Rumors about Google’s plans to launch a YouTube music streaming service have been coming and going for a while now, but today we have what sound like solid details on what the company has in the works.
To start, the subscription service will be known as YouTube Music Key, which lends support to the idea that Google will continue to use the YouTube name. In addition, Google will change Google Play All Music Access to a relatively easier to say Google Play Music Key.
Feature-wise, YouTube Music Key sounds like a lot of other music services like Spotify and Rdio. It’ll offer a vast amount of ad-free music that can be played however you like; regardless of if you’re online of offline. Also unsurprising is the news that Music Key will give newcomers a month-long trial to test it out, with the hopes that people will like it enough to pay the $10/month fee. That fee, however, will apparently cover both YouTube Music Key and Google Play Music Key, which makes a lot of sense, considering the benefits the two services share.

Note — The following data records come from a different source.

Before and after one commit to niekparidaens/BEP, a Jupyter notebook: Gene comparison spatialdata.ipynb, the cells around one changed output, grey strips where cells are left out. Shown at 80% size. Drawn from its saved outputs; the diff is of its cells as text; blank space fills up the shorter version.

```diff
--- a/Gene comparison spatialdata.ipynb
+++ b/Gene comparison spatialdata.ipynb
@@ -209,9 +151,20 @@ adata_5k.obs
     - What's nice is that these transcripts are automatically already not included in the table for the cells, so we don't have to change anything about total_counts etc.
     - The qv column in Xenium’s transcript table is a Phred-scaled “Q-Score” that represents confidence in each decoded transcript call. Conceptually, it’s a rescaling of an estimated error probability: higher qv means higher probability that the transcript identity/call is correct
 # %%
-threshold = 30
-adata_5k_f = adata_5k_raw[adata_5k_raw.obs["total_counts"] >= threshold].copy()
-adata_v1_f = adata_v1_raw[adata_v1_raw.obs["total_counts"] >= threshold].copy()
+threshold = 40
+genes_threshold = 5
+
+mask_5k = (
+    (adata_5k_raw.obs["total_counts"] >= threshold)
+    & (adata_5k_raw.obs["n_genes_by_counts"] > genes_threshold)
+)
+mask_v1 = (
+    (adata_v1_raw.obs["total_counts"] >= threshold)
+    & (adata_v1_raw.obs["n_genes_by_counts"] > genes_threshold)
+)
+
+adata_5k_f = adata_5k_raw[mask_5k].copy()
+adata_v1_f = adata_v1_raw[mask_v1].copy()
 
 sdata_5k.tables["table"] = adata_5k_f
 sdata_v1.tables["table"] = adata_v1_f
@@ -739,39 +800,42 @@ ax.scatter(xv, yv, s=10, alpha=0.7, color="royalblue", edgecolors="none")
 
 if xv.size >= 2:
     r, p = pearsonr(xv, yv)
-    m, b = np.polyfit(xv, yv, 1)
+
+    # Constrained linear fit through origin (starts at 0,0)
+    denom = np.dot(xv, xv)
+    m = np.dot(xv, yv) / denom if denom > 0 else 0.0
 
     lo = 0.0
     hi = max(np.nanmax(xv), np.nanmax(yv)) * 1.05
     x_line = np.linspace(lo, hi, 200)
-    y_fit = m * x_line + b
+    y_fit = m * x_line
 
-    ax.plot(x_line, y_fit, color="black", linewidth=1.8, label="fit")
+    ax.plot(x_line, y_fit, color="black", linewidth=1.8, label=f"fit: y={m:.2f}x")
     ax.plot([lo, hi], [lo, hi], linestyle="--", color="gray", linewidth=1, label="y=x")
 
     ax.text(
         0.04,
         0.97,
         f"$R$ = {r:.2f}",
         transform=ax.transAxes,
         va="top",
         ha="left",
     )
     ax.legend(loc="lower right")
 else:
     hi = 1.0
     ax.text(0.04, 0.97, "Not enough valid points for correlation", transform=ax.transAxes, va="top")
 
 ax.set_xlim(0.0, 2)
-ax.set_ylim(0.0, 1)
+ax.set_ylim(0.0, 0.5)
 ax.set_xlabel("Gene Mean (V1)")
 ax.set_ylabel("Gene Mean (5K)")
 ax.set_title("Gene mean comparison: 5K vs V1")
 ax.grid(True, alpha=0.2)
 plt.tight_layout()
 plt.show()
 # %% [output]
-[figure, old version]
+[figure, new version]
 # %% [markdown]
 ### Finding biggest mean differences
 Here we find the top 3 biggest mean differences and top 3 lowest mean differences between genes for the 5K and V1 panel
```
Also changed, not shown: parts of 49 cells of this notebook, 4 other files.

YouTube Music Key may have one major selling point over other services like it, including its Google Play Music Key partner. And that’s how users will gain access to music outside of an artist’s officially released albums.
Specifically, concert footage, covers of songs done by other performers and remixes. It’d be interesting to see if the remixes would only be professionally produced tracks, or fan-made ones as well. Considering the service will recommend new content based on what’s been previously watched, there’d be a greater chance to discover some not-so-well-known creators.
We still have no clue when YouTube Music Key will launch, with the above details being two-steps under being official. The subscription service was once delayed out of 2013, and even a report from earlier this year stated that Google would push it back even further.
For all we know, Google could simply roll this long-rumored new service into its currently existing one and rename Google Play All Music Access to the aforementioned title.
Should both Music Keys debut later this year, it’ll still be yet another music service hoping to pull music-lovers from one competing service to another. With Spotify, Rdio, Pandora and so many others already out there, it’s a wonder what Google hopes to accomplish with their own –actually their second—music-focused offering.